→ **Action item**
Print every entry exactly as written and exclude all images.

########################################

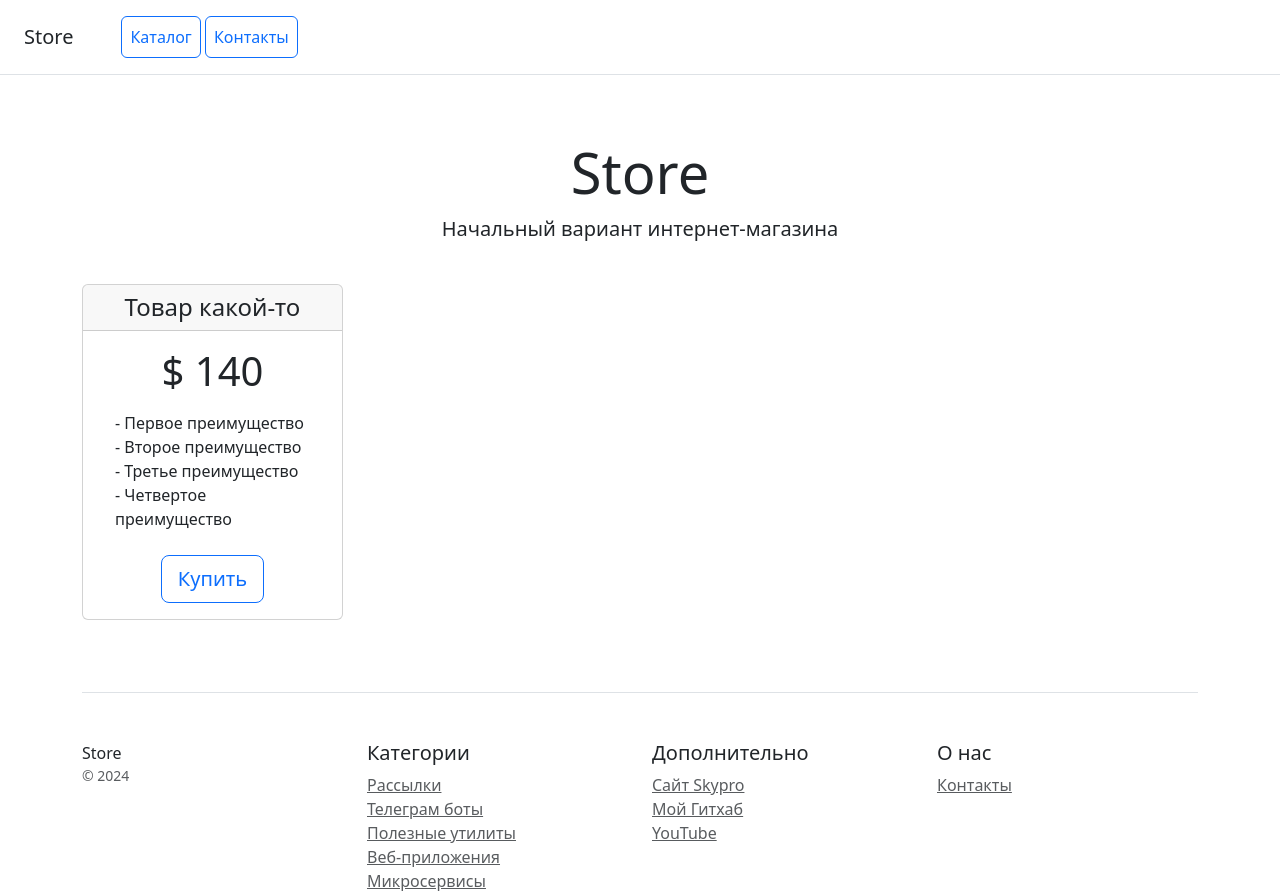
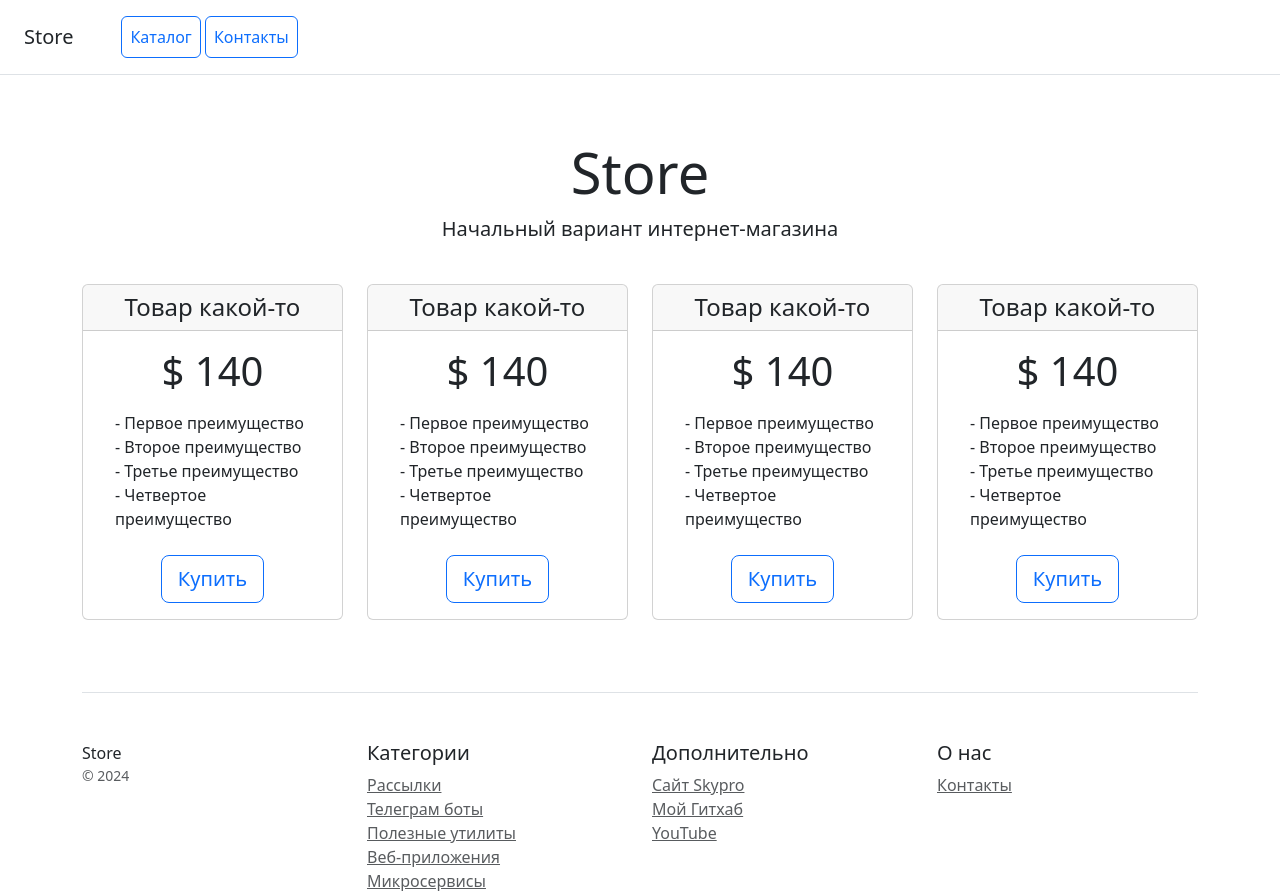
Before and after one commit to marceldio/django_my_project, a Django app: template catalog/templates/main/index.html in a window 1280 px wide. Shown: the top 891 px of the page. Run offline with Django 5.2, Linux system fonts and the light colour scheme; the template is opened without the code that fills it, so the values that code supplies are empty; parts of the project's set-up code (start-up, migrations or seed data) failed here and were passed over.

Commit message:
added cards

```diff
--- a/catalog/templates/main/index.html
+++ b/catalog/templates/main/index.html
@@ -25,7 +25,8 @@
         <div class="col-3">
             <div class="card mb-4 box-shadow">
                 <div class="card-header">
-                    <h4 class="my-0 font-from newapp.views import homeweight-normal">Товар какой-то</h4>
+                    <!-- <h4 class="my-0 font-from newapp.views import homeweight-normal">Товар какой-то</h4> -->
+                    <h4 class="my-0 font-from catalog.views import homeweight-normal">Товар какой-то</h4>
                 </div>
                 <div class="card-body">
                     <h1 class="card-title pricing-card-title">$ 140</h1>
@@ -39,6 +40,61 @@
                 </div>
             </div>
         </div>
+
+        <div class="col-3">
+            <div class="card mb-4 box-shadow">
+                <div class="card-header">
+                    <h4 class="my-0 font-from catalog.views import homeweight-normal">Товар какой-то</h4>
+                </div>
+                <div class="card-body">
+                    <h1 class="card-title pricing-card-title">$ 140</h1>
+                    <ul class="list-unstyled mt-3 mb-4 text-start m-3">
+                        <li>- Первое преимущество</li>
+                        <li>- Второе преимущество</li>
+                        <li>- Третье преимущество</li>
+                        <li>- Четвертое преимущество</li>
+                    </ul>
+                    <button type="button" class="btn btn-lg btn-block btn-outline-primary">Купить</button>
+                </div>
+            </div>
+        </div>
+
+        <div class="col-3">
+            <div class="card mb-4 box-shadow">
+                <div class="card-header">
+                    <h4 class="my-0 font-from catalog.views import homeweight-normal">Товар какой-то</h4>
+                </div>
+                <div class="card-body">
+                    <h1 class="card-title pricing-card-title">$ 140</h1>
+                    <ul class="list-unstyled mt-3 mb-4 text-start m-3">
+                        <li>- Первое преимущество</li>
+                        <li>- Второе преимущество</li>
+                        <li>- Третье преимущество</li>
+                        <li>- Четвертое преимущество</li>
+                    </ul>
+                    <button type="button" class="btn btn-lg btn-block btn-outline-primary">Купить</button>
+                </div>
+            </div>
+        </div>
+
+        <div class="col-3">
+            <div class="card mb-4 box-shadow">
+                <div class="card-header">
+                    <h4 class="my-0 font-from catalog.views import homeweight-normal">Товар какой-то</h4>
+                </div>
+                <div class="card-body">
+                    <h1 class="card-title pricing-card-title">$ 140</h1>
+                    <ul class="list-unstyled mt-3 mb-4 text-start m-3">
+                        <li>- Первое преимущество</li>
+                        <li>- Второе преимущество</li>
+                        <li>- Третье преимущество</li>
+                        <li>- Четвертое преимущество</li>
+                    </ul>
+                    <button type="button" class="btn btn-lg btn-block btn-outline-primary">Купить</button>
+                </div>
+            </div>
+        </div>
+
     </div>
 
     <footer class="pt-4 my-md-5 pt-md-5 border-top">
```
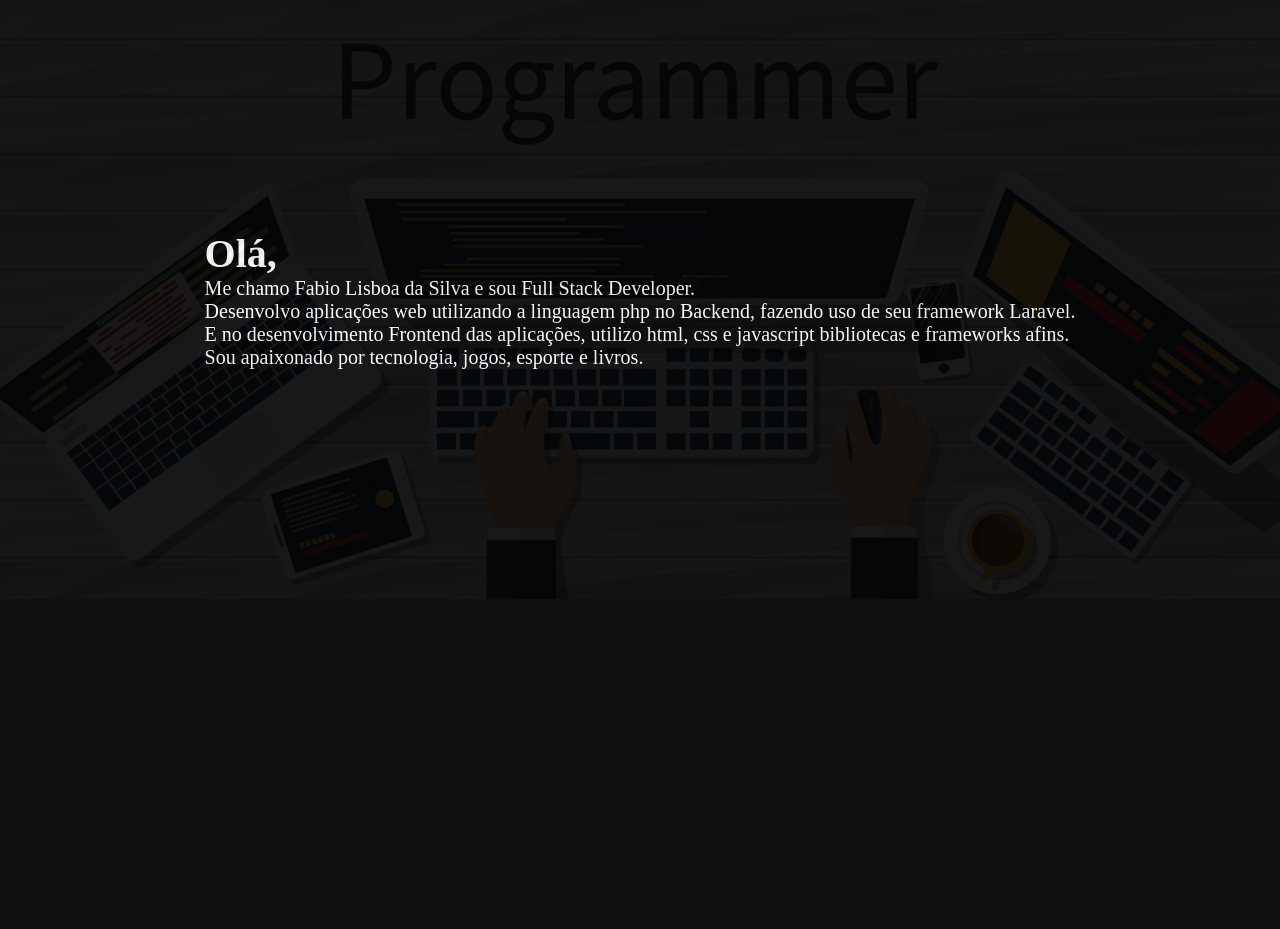
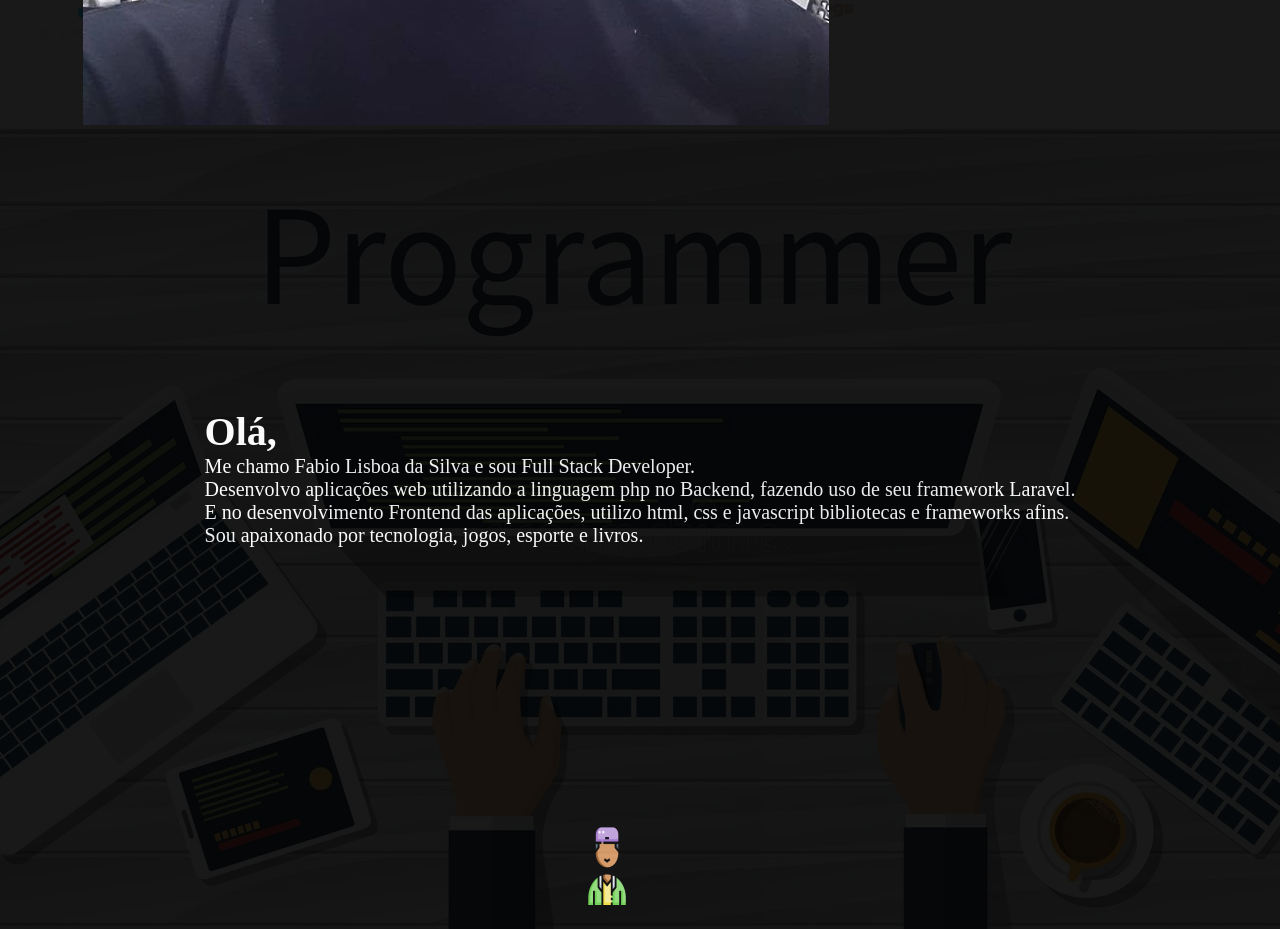
Before and after one commit to lisboadivalu/portifolioBasic, a PHP site: page / in a window 1280 px wide. Shown: the part 671-1600 px from the top of the page. Before the commit the page ends 1237 px from the top, so only its background shows below. Run offline with PHP 8.4, Linux system fonts and the light colour scheme.

Commit message:
1a revisao feita

```diff
--- a/css/style.css
+++ b/css/style.css
@@ -113,6 +113,7 @@
     background-image: url("../img/back4.png");
     background-position: center;
     background-size: cover;
+    height: 100vh;
 }
 
 .section-top-banner::after {
@@ -176,7 +177,7 @@
     background-image: url("../img/back.jpg");
     background-position: center;
     background-size: cover;
-    height: 600px;
+    height: 100vh;
 
 }
 
@@ -185,8 +186,9 @@
     vertical-align: middle;
     background-color: #000;
     opacity: 0.9;
-    height: 600px;
+    height: 100vh;
     display: flex;
+    flex-direction: column;
     align-items: center;
 }
 
@@ -202,3 +204,24 @@
     font-size: 40px;
     font-weight: 600;
 }
+
+.bottom-to-top {
+    display: flex;
+    align-items: center;
+    justify-items: center;
+}
+
+.img-navigation {
+    position: relative;
+    width: 10vw;
+    height: 10vh;
+    margin-bottom: 3vh;
+}
+
+.img-navigation img {
+    width: 5vw;
+    height: 10vh;
+    z-index: 1;
+    justify-items: center;
+    align-items: flex-end;
+}
--- a/index.html
+++ b/index.html
@@ -12,7 +12,6 @@
 <body>
     <nav class="navigation">
         <div class="navigation-inner site-container">
-            <img src="" alt="" id="logo">
             <div class="main-navigation close" >
                 <ul class="main-navigation-ul">
                     <li><a href="#main-section"  onclick="menuFunction(this)">Home</a></li>
@@ -52,6 +51,13 @@
                 <p>E no desenvolvimento Frontend das aplicações, utilizo html, css e javascript bibliotecas e frameworks afins.</p>
                 <p>Sou apaixonado por tecnologia, jogos, esporte e livros.</p>
             </div>
+            <div class="bottom-to-top">
+                <div class="img-navigation">
+                    <a href="#main-section">
+                        <img src="img/young-man.png" alt="imagem de uma seta para cima">
+                    </a>
+                </div>
+            </div>
         </div>
     </section>
 </body>
```
Also changed, not shown: img/back3.jpg (added), img/back4.png (added), img/front2.png (added), img/profile_icon.png (added), img/rocket.png (added), img/young-man.png (added), 1 other file.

########################################

→ **Task response**
Before and after one commit to marceldio/django_my_project, a Django app: template catalog/templates/main/index.html in a window 1280 px wide. Shown: the top 891 px of the page. Run offline with Django 5.2, Linux system fonts and the light colour scheme; the template is opened without the code that fills it, so the values that code supplies are empty; parts of the project's set-up code (start-up, migrations or seed data) failed here and were passed over.

Commit message:
added cards

```diff
--- a/catalog/templates/main/index.html
+++ b/catalog/templates/main/index.html
@@ -25,7 +25,8 @@
         <div class="col-3">
             <div class="card mb-4 box-shadow">
                 <div class="card-header">
-                    <h4 class="my-0 font-from newapp.views import homeweight-normal">Товар какой-то</h4>
+                    <!-- <h4 class="my-0 font-from newapp.views import homeweight-normal">Товар какой-то</h4> -->
+                    <h4 class="my-0 font-from catalog.views import homeweight-normal">Товар какой-то</h4>
                 </div>
                 <div class="card-body">
                     <h1 class="card-title pricing-card-title">$ 140</h1>
@@ -39,6 +40,61 @@
                 </div>
             </div>
         </div>
+
+        <div class="col-3">
+            <div class="card mb-4 box-shadow">
+                <div class="card-header">
+                    <h4 class="my-0 font-from catalog.views import homeweight-normal">Товар какой-то</h4>
+                </div>
+                <div class="card-body">
+                    <h1 class="card-title pricing-card-title">$ 140</h1>
+                    <ul class="list-unstyled mt-3 mb-4 text-start m-3">
+                        <li>- Первое преимущество</li>
+                        <li>- Второе преимущество</li>
+                        <li>- Третье преимущество</li>
+                        <li>- Четвертое преимущество</li>
+                    </ul>
+                    <button type="button" class="btn btn-lg btn-block btn-outline-primary">Купить</button>
+                </div>
+            </div>
+        </div>
+
+        <div class="col-3">
+            <div class="card mb-4 box-shadow">
+                <div class="card-header">
+                    <h4 class="my-0 font-from catalog.views import homeweight-normal">Товар какой-то</h4>
+                </div>
+                <div class="card-body">
+                    <h1 class="card-title pricing-card-title">$ 140</h1>
+                    <ul class="list-unstyled mt-3 mb-4 text-start m-3">
+                        <li>- Первое преимущество</li>
+                        <li>- Второе преимущество</li>
+                        <li>- Третье преимущество</li>
+                        <li>- Четвертое преимущество</li>
+                    </ul>
+                    <button type="button" class="btn btn-lg btn-block btn-outline-primary">Купить</button>
+                </div>
+            </div>
+        </div>
+
+        <div class="col-3">
+            <div class="card mb-4 box-shadow">
+                <div class="card-header">
+                    <h4 class="my-0 font-from catalog.views import homeweight-normal">Товар какой-то</h4>
+                </div>
+                <div class="card-body">
+                    <h1 class="card-title pricing-card-title">$ 140</h1>
+                    <ul class="list-unstyled mt-3 mb-4 text-start m-3">
+                        <li>- Первое преимущество</li>
+                        <li>- Второе преимущество</li>
+                        <li>- Третье преимущество</li>
+                        <li>- Четвертое преимущество</li>
+                    </ul>
+                    <button type="button" class="btn btn-lg btn-block btn-outline-primary">Купить</button>
+                </div>
+            </div>
+        </div>
+
     </div>
 
     <footer class="pt-4 my-md-5 pt-md-5 border-top">
```
Before and after one commit to lisboadivalu/portifolioBasic, a PHP site: page / in a window 1280 px wide. Shown: the part 671-1600 px from the top of the page. Before the commit the page ends 1237 px from the top, so only its background shows below. Run offline with PHP 8.4, Linux system fonts and the light colour scheme.

Commit message:
1a revisao feita

```diff
--- a/css/style.css
+++ b/css/style.css
@@ -113,6 +113,7 @@
     background-image: url("../img/back4.png");
     background-position: center;
     background-size: cover;
+    height: 100vh;
 }
 
 .section-top-banner::after {
@@ -176,7 +177,7 @@
     background-image: url("../img/back.jpg");
     background-position: center;
     background-size: cover;
-    height: 600px;
+    height: 100vh;
 
 }
 
@@ -185,8 +186,9 @@
     vertical-align: middle;
     background-color: #000;
     opacity: 0.9;
-    height: 600px;
+    height: 100vh;
     display: flex;
+    flex-direction: column;
     align-items: center;
 }
 
@@ -202,3 +204,24 @@
     font-size: 40px;
     font-weight: 600;
 }
+
+.bottom-to-top {
+    display: flex;
+    align-items: center;
+    justify-items: center;
+}
+
+.img-navigation {
+    position: relative;
+    width: 10vw;
+    height: 10vh;
+    margin-bottom: 3vh;
+}
+
+.img-navigation img {
+    width: 5vw;
+    height: 10vh;
+    z-index: 1;
+    justify-items: center;
+    align-items: flex-end;
+}
--- a/index.html
+++ b/index.html
@@ -12,7 +12,6 @@
 <body>
     <nav class="navigation">
         <div class="navigation-inner site-container">
-            <img src="" alt="" id="logo">
             <div class="main-navigation close" >
                 <ul class="main-navigation-ul">
                     <li><a href="#main-section"  onclick="menuFunction(this)">Home</a></li>
@@ -52,6 +51,13 @@
                 <p>E no desenvolvimento Frontend das aplicações, utilizo html, css e javascript bibliotecas e frameworks afins.</p>
                 <p>Sou apaixonado por tecnologia, jogos, esporte e livros.</p>
             </div>
+            <div class="bottom-to-top">
+                <div class="img-navigation">
+                    <a href="#main-section">
+                        <img src="img/young-man.png" alt="imagem de uma seta para cima">
+                    </a>
+                </div>
+            </div>
         </div>
     </section>
 </body>
```
Also changed, not shown: img/back3.jpg (added), img/back4.png (added), img/front2.png (added), img/profile_icon.png (added), img/rocket.png (added), img/young-man.png (added), 1 other file.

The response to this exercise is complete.